The interesting thing here. At least as far as ASU goes. 1 training day= 1 hour no matter how many days of training you actually had that day it still only counts as 1 hour. I could go to a seminar and d 4 hours and still it is 1 hour. I can go to class 3 days a week train 2 hours each day and be credited the same training time as the fellow who comes to class 3 days a week and only trains 1 hour. And by that rule, were that person and I to train for the specified number of hours we would both be eligible to advance at the same time in spite of the fact that I in reality put in twice as much effort.
None of it really matters though if the teachers are not just abiding by the time period/hours trained and are not allowing a student to test until he reaches the appropriate skill level to merit advancement. And that is a bit harder to weigh and measure I think.
The training day=1 training hour is a way to keep track of official "hours" - however if someone actually spent 6 hours doing rigorous training for every official hour recorded, they'd be a much more robust shodan (or nidan, or whatever) than a member of the same or another dojo, who only put in the actual one hour per session.
As some may recall I coach rowing. One fellow I coach puts in 90 minutes/day sculling (he's 16) as well as 2 weights sessions/week plus usually 3 other non-rowing workouts per week. He's not going to go as fast as the national team guy who, at age 24, is training 3 times/day for between 60 and 90 minutes per session, 6 days/week. The 24 year old who's only training as much as the kid I coach will probably go faster than the 16 year old because of physical maturity, but not as fast as the national team type. (the 16 year-old I coach would do more training but he's not allowed on the water unless a power-boat is on the water for safety cover, and I work at two different rowing clubs, so I'm only available for 1/2 training, and he can't go on the water more often)

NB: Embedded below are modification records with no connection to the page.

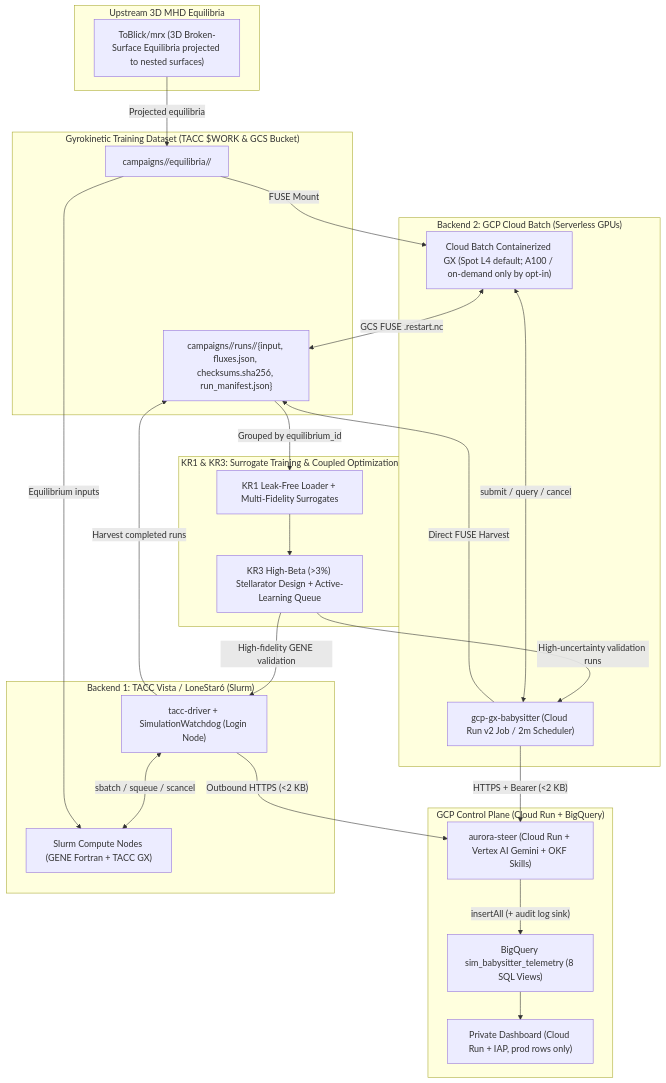
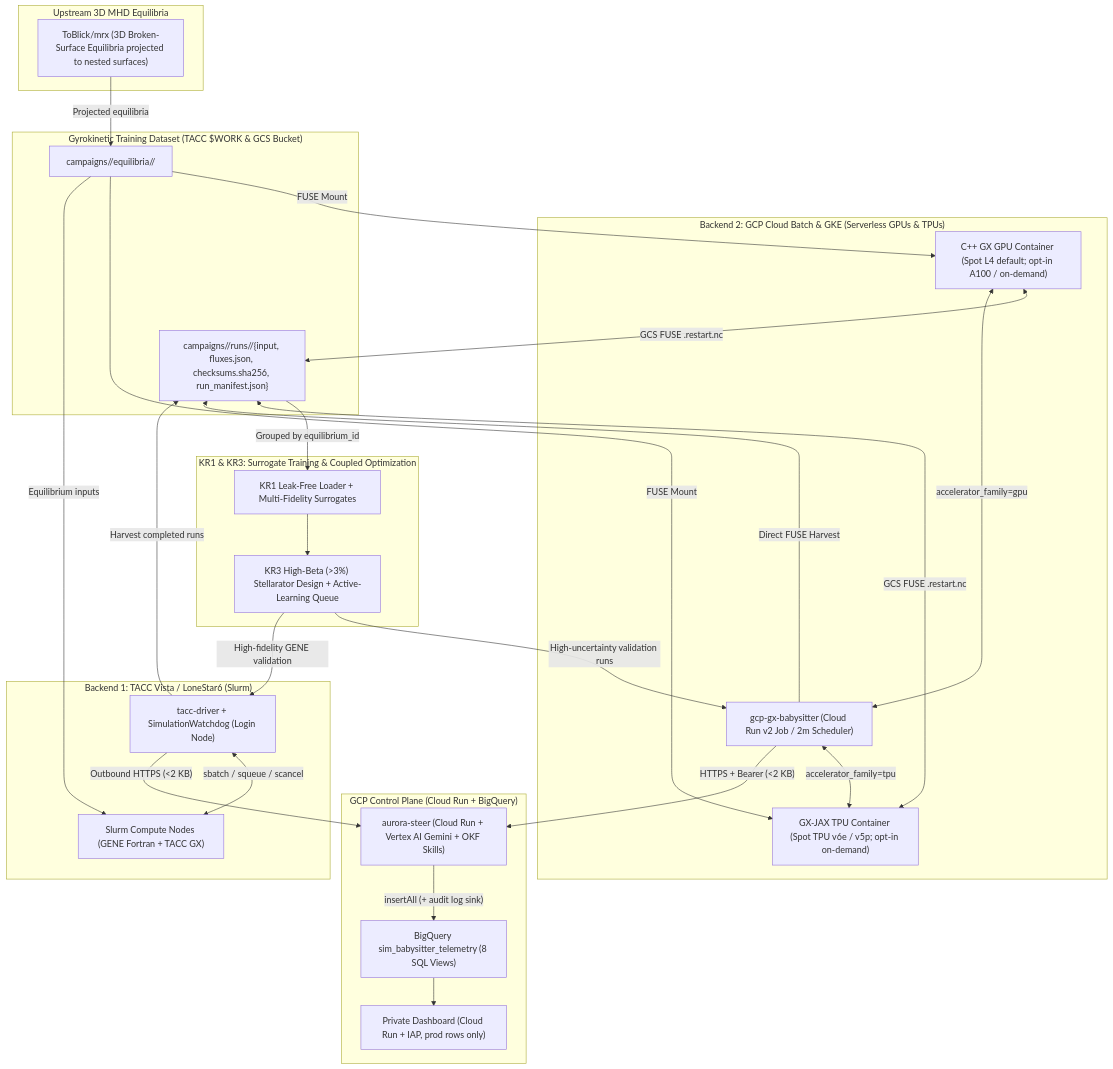
Before and after one commit to jburby88/GoogleAcceleratorAutomatedGKSimulations: the first of 2 diagrams in docs/architecture.md, drawn with Mermaid. The commit also changed other lines of this file and 1 other file, not shown here.

Commit message:
Update title and TPU architecture diagrams

````diff
--- a/docs/architecture.md
+++ b/docs/architecture.md
@@ -5,49 +5,53 @@
 ```mermaid
 flowchart TD
     subgraph EQ["Upstream 3D MHD Equilibria"]
         MRX["ToBlick/mrx (3D Broken-Surface Equilibria projected to nested surfaces)"]
     end
 
     subgraph GCP_CTRL["GCP Control Plane (Cloud Run + BigQuery)"]
         STEER["aurora-steer (Cloud Run + Vertex AI Gemini + OKF Skills)"]
         BQ["BigQuery sim_babysitter_telemetry (8 SQL Views)"]
         DASH["Private Dashboard (Cloud Run + IAP, prod rows only)"]
         STEER -->|"insertAll (+ audit log sink)"| BQ
         BQ --> DASH
     end
 
     subgraph TACC["Backend 1: TACC Vista / LoneStar6 (Slurm)"]
         TD["tacc-driver + SimulationWatchdog (Login Node)"]
         SLURM["Slurm Compute Nodes (GENE Fortran + TACC GX)"]
         TD <-->|"sbatch / squeue / scancel"| SLURM
     end
 
-    subgraph BATCH["Backend 2: GCP Cloud Batch (Serverless GPUs)"]
+    subgraph BATCH["Backend 2: GCP Cloud Batch & GKE (Serverless GPUs & TPUs)"]
         GB["gcp-gx-babysitter (Cloud Run v2 Job / 2m Scheduler)"]
-        CB["Cloud Batch Containerized GX (Spot L4 default; A100 / on-demand only by opt-in)"]
-        GB <-->|"submit / query / cancel"| CB
+        CB_GPU["C++ GX GPU Container (Spot L4 default; opt-in A100 / on-demand)"]
+        CB_TPU["GX-JAX TPU Container (Spot TPU v6e / v5p; opt-in on-demand)"]
+        GB <-->|"accelerator_family=gpu"| CB_GPU
+        GB <-->|"accelerator_family=tpu"| CB_TPU
     end
 
     subgraph DATA["Gyrokinetic Training Dataset (TACC $WORK & GCS Bucket)"]
         GCS_EQ["campaigns/<id>/equilibria/<equilibrium_id>/"]
         GCS_RUNS["campaigns/<id>/runs/<run_id>/{input, fluxes.json, checksums.sha256, run_manifest.json}"]
     end
 
     subgraph ML_OPT["KR1 & KR3: Surrogate Training & Coupled Optimization"]
         KR1["KR1 Leak-Free Loader + Multi-Fidelity Surrogates"]
         KR3["KR3 High-Beta (>3%) Stellarator Design + Active-Learning Queue"]
         KR1 --> KR3
     end
 
     MRX -->|"Projected equilibria"| GCS_EQ
-    GCS_EQ -->|"FUSE Mount"| CB
+    GCS_EQ -->|"FUSE Mount"| CB_GPU
+    GCS_EQ -->|"FUSE Mount"| CB_TPU
     GCS_EQ -->|"Equilibrium inputs"| SLURM
     TD -->|"Outbound HTTPS (<2 KB)"| STEER
     GB -->|"HTTPS + Bearer (<2 KB)"| STEER
     TD -->|"Harvest completed runs"| GCS_RUNS
-    CB <-->|"GCS FUSE .restart.nc"| GCS_RUNS
+    CB_GPU <-->|"GCS FUSE .restart.nc"| GCS_RUNS
+    CB_TPU <-->|"GCS FUSE .restart.nc"| GCS_RUNS
     GB -->|"Direct FUSE Harvest"| GCS_RUNS
     GCS_RUNS -->|"Grouped by equilibrium_id"| KR1
     KR3 -->|"High-uncertainty validation runs"| GB
     KR3 -->|"High-fidelity GENE validation"| TD
 ```
````
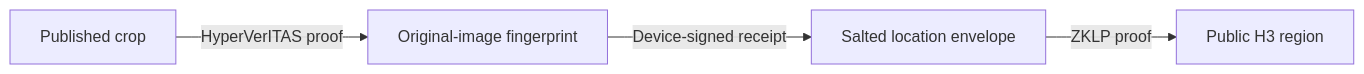
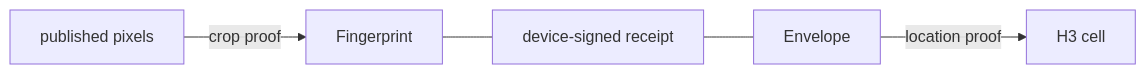
Before and after one commit to C2PA-Thesis/monorepo: the diagram in README.md, drawn with Mermaid. The commit also changed other lines of this file, not shown here.

````diff
--- a/README.md
+++ b/README.md
@@ -32,6 +23,7 @@
 ```mermaid
 flowchart LR
-    P[Published crop] -->|HyperVerITAS proof| F[Original-image fingerprint]
-    F -->|Device-signed receipt| E[Salted location envelope]
-    E -->|ZKLP proof| R[Public H3 region]
+    Pixels[published pixels] -->|crop proof| Fingerprint
+    Fingerprint --- Receipt[device-signed receipt]
+    Receipt --- Envelope
+    Envelope -->|location proof| Cell[H3 cell]
 ```
````
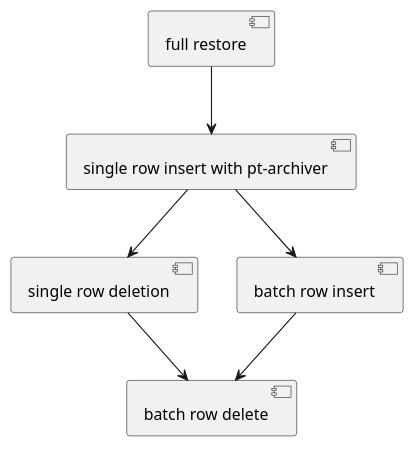
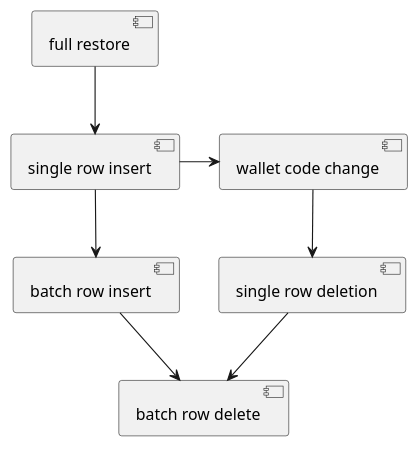
One commit to george24601/notes changed the third of 7 diagrams in mgmt/plan.plantuml. Above: the diagram before and after it, drawn with PlantUML. The commit also changed other lines of this file and 17 other files, not shown here.

```diff
--- a/mgmt/plan.plantuml
+++ b/mgmt/plan.plantuml
@@ -21,14 +31,14 @@
 @startuml
-
 [full restore] as fr
-[single row insert with pt-archiver] as si
+[single row insert] as si
+[wallet code change] as cc
 [single row deletion] as sd
 [batch row insert] as bi
 [batch row delete] as bd
 fr --> si
-si --> sd
-si --> bi 
+si --> bi
 bi --> bd
 sd --> bd
-
+si -> cc
+cc -> sd
 @enduml
```
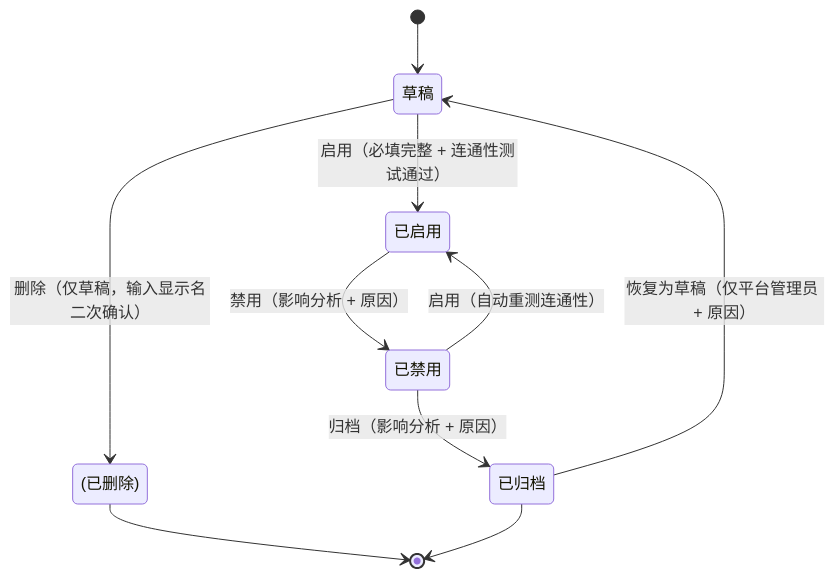
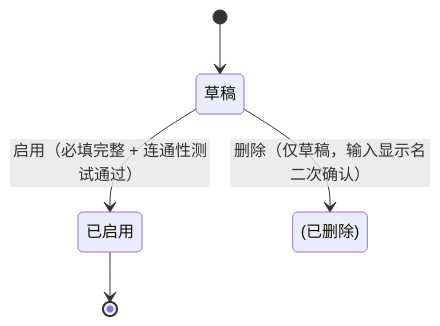
One commit to fri555/PORTL changed the fourth of 18 diagrams in docs/需求文档/20260709-【PRD】AI工作台-首页智能体-天马智擎.md. Above: the diagram before and after it, drawn with Mermaid. The commit also changed other lines of this file, not shown here.

````diff
--- a/docs/需求文档/20260709-【PRD】AI工作台-首页智能体-天马智擎.md
+++ b/docs/需求文档/20260709-【PRD】AI工作台-首页智能体-天马智擎.md
@@ -396,12 +395,7 @@
 ```mermaid
 stateDiagram-v2
     [*] --> 草稿
     草稿 --> 已启用 : 启用（必填完整 + 连通性测试通过）
     草稿 --> (已删除) : 删除（仅草稿，输入显示名二次确认）
-    已启用 --> 已禁用 : 禁用（影响分析 + 原因）
-    已禁用 --> 已启用 : 启用（自动重测连通性）
-    已禁用 --> 已归档 : 归档（影响分析 + 原因）
-    已归档 --> 草稿 : 恢复为草稿（仅平台管理员 + 原因）
-    (已删除) --> [*]
-    已归档 --> [*]
+    已启用 --> [*]
 ```
````
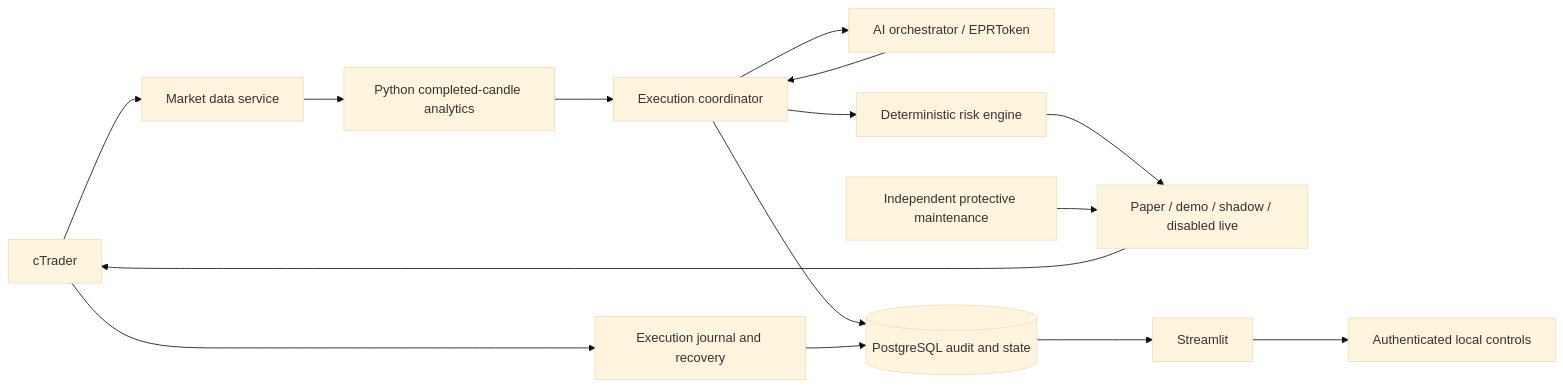
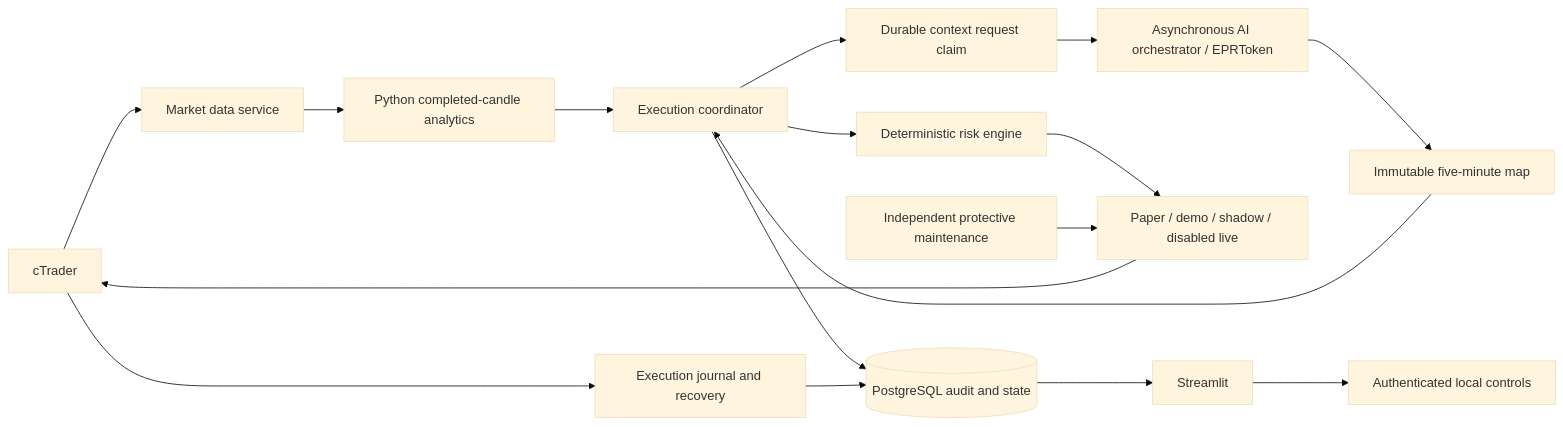
One commit to AegisFintech/scalping-bot changed the diagram in docs/architecture.md. Above: the diagram before and after it, drawn with Mermaid (base theme). The commit also changed other lines of this file and 49 other files, not shown here.

First line of the commit message:
Reuse bounded chart contexts for protected scalping execution (#181)

````diff
--- a/docs/architecture.md
+++ b/docs/architecture.md
@@ -17,17 +14,19 @@
 ```mermaid
 flowchart LR
   Broker[cTrader] --> Market[Market data service]
   Market --> Analytics[Python completed-candle analytics]
   Analytics --> Coordinator[Execution coordinator]
-  Coordinator --> AI[AI orchestrator / EPRToken]
-  AI --> Coordinator
+  Coordinator --> Claim[Durable context request claim]
+  Claim --> AI[Asynchronous AI orchestrator / EPRToken]
+  AI --> Context[Immutable five-minute map]
+  Context --> Coordinator
   Coordinator --> Risk[Deterministic risk engine]
   Risk --> Gateway[Paper / demo / shadow / disabled live]
   Gateway --> Broker
   Maintenance[Independent protective maintenance] --> Gateway
   Coordinator --> DB[(PostgreSQL audit and state)]
   Broker --> Journal[Execution journal and recovery]
   Journal --> DB
   DB --> UI[Streamlit]
   UI --> Controls[Authenticated local controls]
 ```
````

Similarly, a shodan candidate who trains an hour a day 6 days a week may be able to do all the techniques called for and survive whatever randori/jiu-waza requirements are part of a shodan "test", but the shodan candidate with 6 hours/day 6 days a week (36 actual training hours/week) is going to be much less stressed by the test and should have a much easier time of it. (and would probably make mincemeat of the one-hour/day person) They'll both have the same number of official hours - which suggests that the ASU system needs some review...